The official noted that the operator was asked to transfer the guests who were at the Yala National Park during the weekend to Mahoora’s other camp sites or to other operators until consent was given to resume operations at Yala again.
“We have given them two weeks to make amendments and alterations to fit into our standards. At the end of the two weeks, we will inspect the site again and if it reaches a satisfactory level, we will allow them to resume operations,” the Senior Official said.
The Wildlife Department will also pay visits to Mahoora’s other camp sites in national parks within the course of the week.

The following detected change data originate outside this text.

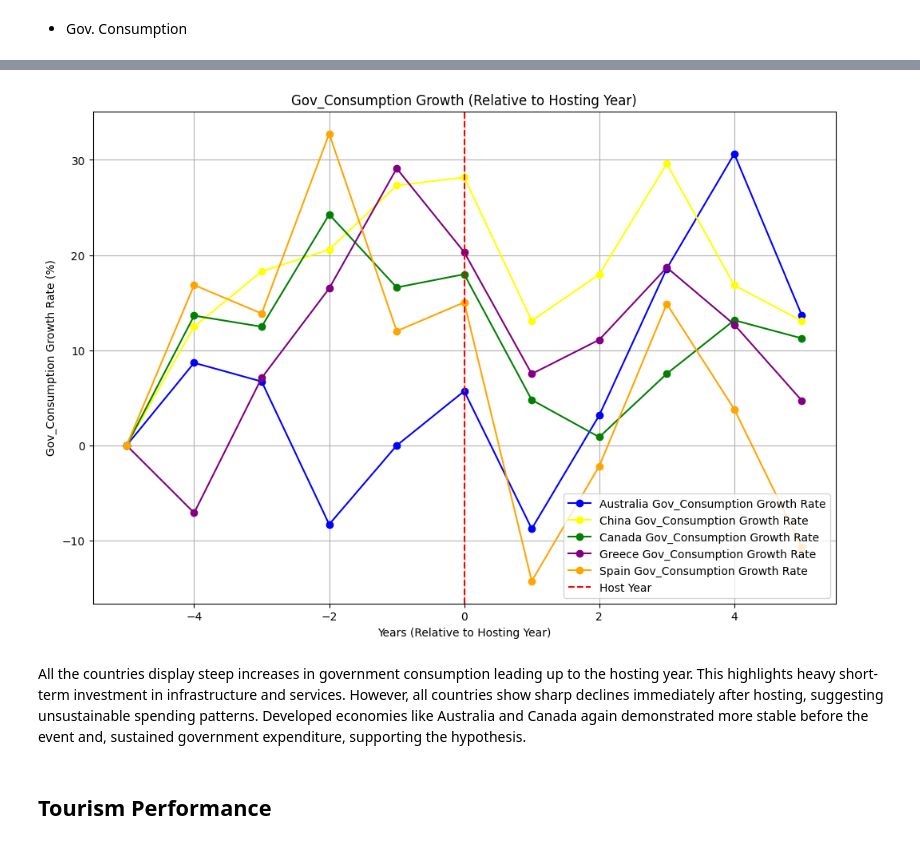
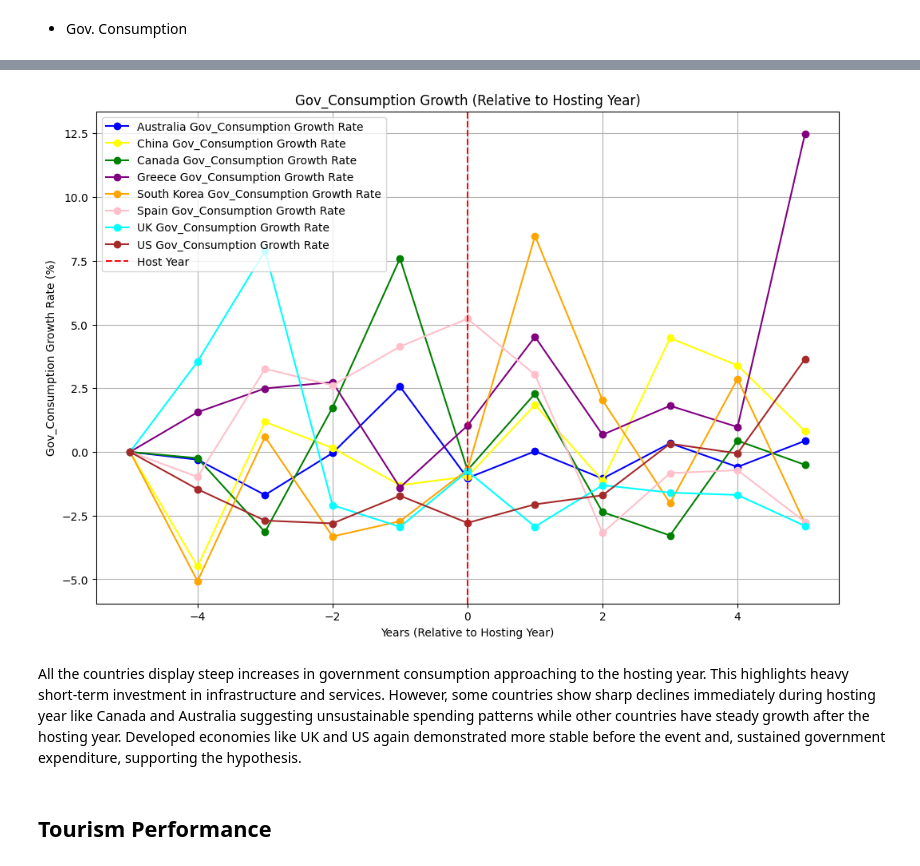
Before and after one commit to Ray-Gizzy/2024Fall_projects, a Jupyter notebook: Visualization.ipynb, the cells around one changed output, grey strips where cells are left out. Drawn from its saved outputs; the diff is of its cells as text; code cells hidden in the pictures.

```diff
--- a/Visualization.ipynb
+++ b/Visualization.ipynb
@@ -379,10 +379,10 @@ countries_data = [
     {'name': 'China', 'year_range': (2003, 2013), 'host_year': 2008},
     {'name': 'Canada', 'year_range': (1971, 1981), 'host_year': 1976},
     {'name': 'Greece', 'year_range': (1999, 2009), 'host_year': 2004},
-    {'name': 'South Korea', 'year_range': (1983, 1993), 'host_year': 1988},
+    {'name': 'Korea, Rep.', 'year_range': (1983, 1993), 'host_year': 1988},
     {'name': 'Spain', 'year_range': (1987, 1997), 'host_year': 1992},
-    {'name': 'UK', 'year_range': (2007, 2017), 'host_year': 2012},
-    {'name': 'USA', 'year_range': (1991, 2001), 'host_year': 1996}
+    {'name': 'United Kingdom', 'year_range': (2007, 2017), 'host_year': 2012},
+    {'name': 'United States', 'year_range': (1991, 2001), 'host_year': 1996}
 ]
 
 processed_data = {}
@@ -392,7 +392,7 @@ for country_data in countries_data:
     try:
         # Preprocess FDI data
         fdi_df = preprocess_csv_type3(
-            file_path='data/Foreign_Direct _Investment.csv',
+            file_path='data/FDI.csv',
             country_column='Country Name',
             countries=[country_data['name']],
             year_column='Year',
@@ -543,7 +550,7 @@ GR_gov_consume = preprocess_csv_type3(
 KOR_gov_consume = preprocess_csv_type3(
     file_path='data/Government_consumption.csv',
     country_column='Country Name',
-    countries=['South Korea'],
+    countries=['Korea, Rep.'],
     year_column='Year',
     year_range=(1983, 1993),
     skip_rows=3,
@@ -567,7 +574,7 @@ ES_gov_consume = preprocess_csv_type3(
 UK_gov_consume = preprocess_csv_type3(
     file_path='data/Government_consumption.csv',
     country_column='Country Name',
-    countries=['UK'],
+    countries=['United Kingdom'],
     year_column='Year',
     year_range=(2007, 2017),
     skip_rows=3,
@@ -579,7 +586,7 @@ UK_gov_consume = preprocess_csv_type3(
 US_gov_consume = preprocess_csv_type3(
     file_path='data/Government_consumption.csv',
     country_column='Country Name',
-    countries=['USA'],
+    countries=['United States'],
     year_column='Year',
     year_range=(1991, 2001),
     skip_rows=3,
@@ -708,27 +719,33 @@ IndexError: list index out of range
 # %%
 growth_rate_plot(
     dfs=[
         cleaned_df1_gov_consume,  # Australia
         cleaned_df2_gov_consume,  # China
         cleaned_df3_gov_consume,  # Canada
         cleaned_df4_gov_consume,  # Greece
-        cleaned_df6_gov_consume   # Spain
+        cleaned_df5_gov_consume,  # South Korea
+        cleaned_df6_gov_consume,  # Spain
+        cleaned_df7_gov_consume,  # UK
+        cleaned_df8_gov_consume   # US
     ],
     countries=[
         "Australia",
         "China",
         "Canada",
         "Greece",
-        "Spain"
+        "South Korea",
+        "Spain",
+        "UK",
+        "US"
     ],
     metric="Gov_Consumption",
     colors=None  # Use default colors or specify a list of distinct colors
 )
 # %% [output]
-[figure, old version]
+[figure, new version]
 # %% [markdown]
-All the countries display steep increases in government consumption leading up to the hosting year. This highlights heavy short-term investment in infrastructure and services. However, all countries show sharp declines immediately after hosting, suggesting unsustainable spending patterns.
-Developed economies like Australia and Canada again demonstrated more stable before the event and, sustained government expenditure, supporting the hypothesis.
+All the countries display steep increases in government consumption approaching to the hosting year. This highlights heavy short-term investment in infrastructure and services. However, some countries show sharp declines immediately during hosting year like Canada and Australia suggesting unsustainable spending patterns while other countries have steady growth after the hosting year.
+Developed economies like UK and US again demonstrated more stable before the event and, sustained government expenditure, supporting the hypothesis.
 # %% [markdown]
 ## Tourism Performance
 # %%
```
Also changed, not shown: parts of 8 cells of this notebook.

“A set of guidelines and conditions were given to all three operators prior to setting up operations. These conditions were put in place to minimise environmental damage,” he added.
The Official admitted that inspection rounds had not been conducted on a regular basis previously and that following the safari savagery in the recent weeks, steps were taken to visit the sites and ensure that all standards were maintained according to regulations.
The Official added: “We are keen to develop a high quality tourism industry. Standards have been put in place to ensure that this happens. We are concerned about both the tourists and the tourism product. At the end of two weeks, we will see whether the amendments have been made and give them the thumbs-up to resume operations.”
“The key issue at the camp was the garbage disposal and septic tanks, which were far below standard. We were also concerned with the quality of the kitchen.”
The site inspection was made following a meeting at the Yala Ticket Office on Saturday between Government Officials and the operators. The meeting was chaired by the Wildlife Department with representation from the Ministry of Wildlife and Agrarian Services, Park Wardens, Deputy Wardens and operators. There had been no representation from Mahoora and the Daily FT was informed that the party had not been notified about the meeting.
Commenting on the outcome of the Wildlife Department visit, Founder/MD of Eco Team (owning company of Mahoora) Anuruddha Bandara said: “We have been asked to make certain changes in the manner in which we operate. The facilities we feature in the camps have been there for the last 14 years. We were granted permission to do certain things, but now the authorities feel that the way we provide certain facilities needs to be changed. We agreed to make the changes and have made alternative arrangements for our clients. We are making these changes now and are confident of meeting the requirements within a week.”
“We run a mobile luxury tented safari camp, not a standard camping operation, so our operation and infrastructure is very different to that of usual camp operations. We have to provide more luxuries to the clientele looking for this kind of product. However, what we do complies with the rules and regulations of the park and the law of the country,” he added.